Utah Vape Shops Protest Bill to Ban Flavored Vapes

Utah vape flavor ban bill

Chants of “We vape, we vote” echoed through the Utah Capitol as vape shop owners organized a protest against a bill that would ban flavored vapes, claiming it would cripple their businesses.

SB61 Seeks to Curb Youth Vaping

Senate Bill 61, which would prohibit the sale of flavored e-cigarettes and vaping products lacking FDA approval, has advanced in the legislature with wide support.

Bill sponsor Senator Jen Plumb says the legislation aims to prevent flavored vapes from continuing to serve as a gateway to lifelong nicotine addiction for Utah youth.
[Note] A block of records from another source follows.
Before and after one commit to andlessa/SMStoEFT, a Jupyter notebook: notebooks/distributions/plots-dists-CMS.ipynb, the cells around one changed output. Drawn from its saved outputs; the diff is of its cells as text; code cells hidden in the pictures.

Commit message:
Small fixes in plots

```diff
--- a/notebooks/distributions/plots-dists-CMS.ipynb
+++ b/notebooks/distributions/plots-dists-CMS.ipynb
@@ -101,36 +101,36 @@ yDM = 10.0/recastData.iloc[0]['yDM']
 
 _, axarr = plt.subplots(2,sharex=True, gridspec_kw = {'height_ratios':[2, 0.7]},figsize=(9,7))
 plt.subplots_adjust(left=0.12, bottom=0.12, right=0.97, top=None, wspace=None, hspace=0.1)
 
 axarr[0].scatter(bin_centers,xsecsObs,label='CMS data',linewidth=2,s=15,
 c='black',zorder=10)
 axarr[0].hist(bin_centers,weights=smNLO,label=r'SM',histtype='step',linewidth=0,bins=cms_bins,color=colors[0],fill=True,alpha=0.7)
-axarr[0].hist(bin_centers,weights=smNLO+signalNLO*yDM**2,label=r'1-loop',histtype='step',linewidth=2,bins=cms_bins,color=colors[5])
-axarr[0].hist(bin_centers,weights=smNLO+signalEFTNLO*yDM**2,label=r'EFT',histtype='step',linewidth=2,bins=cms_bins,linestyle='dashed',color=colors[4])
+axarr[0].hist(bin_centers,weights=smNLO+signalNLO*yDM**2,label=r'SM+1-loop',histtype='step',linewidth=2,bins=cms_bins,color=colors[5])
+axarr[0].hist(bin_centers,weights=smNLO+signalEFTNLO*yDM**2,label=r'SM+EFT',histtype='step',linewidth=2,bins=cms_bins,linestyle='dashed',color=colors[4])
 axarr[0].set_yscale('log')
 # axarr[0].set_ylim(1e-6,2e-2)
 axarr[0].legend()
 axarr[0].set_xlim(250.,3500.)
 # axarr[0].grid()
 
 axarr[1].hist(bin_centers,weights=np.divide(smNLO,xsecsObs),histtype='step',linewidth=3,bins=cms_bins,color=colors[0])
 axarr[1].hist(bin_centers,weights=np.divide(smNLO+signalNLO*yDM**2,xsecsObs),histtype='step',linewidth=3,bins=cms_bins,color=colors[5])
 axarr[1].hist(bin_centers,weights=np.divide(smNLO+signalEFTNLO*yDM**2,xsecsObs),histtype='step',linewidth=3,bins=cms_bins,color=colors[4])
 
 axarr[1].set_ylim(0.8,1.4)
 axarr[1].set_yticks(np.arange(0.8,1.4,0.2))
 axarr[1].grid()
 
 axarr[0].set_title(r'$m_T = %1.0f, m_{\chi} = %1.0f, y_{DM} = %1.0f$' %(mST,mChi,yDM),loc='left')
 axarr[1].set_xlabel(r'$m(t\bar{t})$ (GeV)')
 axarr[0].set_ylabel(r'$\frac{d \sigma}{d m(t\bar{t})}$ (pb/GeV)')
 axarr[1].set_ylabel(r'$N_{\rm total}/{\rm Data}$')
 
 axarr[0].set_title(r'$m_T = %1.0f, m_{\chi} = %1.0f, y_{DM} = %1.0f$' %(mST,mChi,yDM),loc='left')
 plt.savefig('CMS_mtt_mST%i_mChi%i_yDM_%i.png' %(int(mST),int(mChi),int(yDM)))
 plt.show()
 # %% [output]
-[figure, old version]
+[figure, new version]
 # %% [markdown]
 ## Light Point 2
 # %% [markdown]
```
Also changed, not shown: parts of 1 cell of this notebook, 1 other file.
Recent survey data shows the vast majority of underage vapers prefer sweet, alcohol- and candy-flavored products over tobacco flavors.

“I know that sounds very nannyish,” said Plumb, a physician. “But I don’t know anyone with nicotine dependence who wouldn’t take back picking up the habit when they were younger.”

Vape Shop Owners Claim Bill Favors Big Tobacco

Owners of Utah’s numerous vape shops protested SB61 would destroy their businesses, arguing it gives an unfair advantage to major tobacco companies.

They believe the ban on flavored vapes beyond tobacco and menthol flavors would steer adults back to traditional cigarettes while blocking access to products that help people quit smoking.

Protesters accused “big tobacco” interests of pushing SB61, despite claims to the contrary from supporters. Vape shop owners asked lawmakers to instead enhance security measures to keep vapes out of minors’ hands.

“If this committee had the courage to ban all tobacco products, I would walk away from every single one of my businesses,” said vape shop representative Beau Maxun.

Supporters Dismiss Claims of Anti-Business Motives

Senator Plumb contends SB61 is not intended to shut down vape shops, but acknowledged it would likely force business model adjustments.

“I didn’t come into this trying to put vape shops out of business,” Plumb said. “But I do think there is likely going to be some adjustments so that we can get these flavors out of the hands of our kids.”

Backers like the Utah Retail Merchants Association argue the bill “levels the playing field” between vape specialty shops and general retailers by restricting flavored product sales across the board.

“If you have a business model built on Captain Crunch and bubblegum flavors, then maybe you have to reevaluate,” said URMA president Dave Davis.

Fate of Bill Remains Uncertain

The debate over SB61 highlights the challenges of balancing public health interests with business interests when regulating emerging tobacco products.

While vape shop owners make an economic argument against limiting flavors, health advocates want bold action to reverse skyrocketing youth vaping rates they attribute largely to the appeal of flavors.

As SB61 continues moving through Utah’s legislative process, it remains unclear whether vape shops’ protests will ultimately impact the fate of the bill. But the heated debate underscores the complexity of policymaking on vaping issues.

News source: https://www.newsfromthestates.com/article/we-vape-we-vote-vape-shops-ask-lawmakers-not-ban-sale-flavored-vapes

Matthew Ma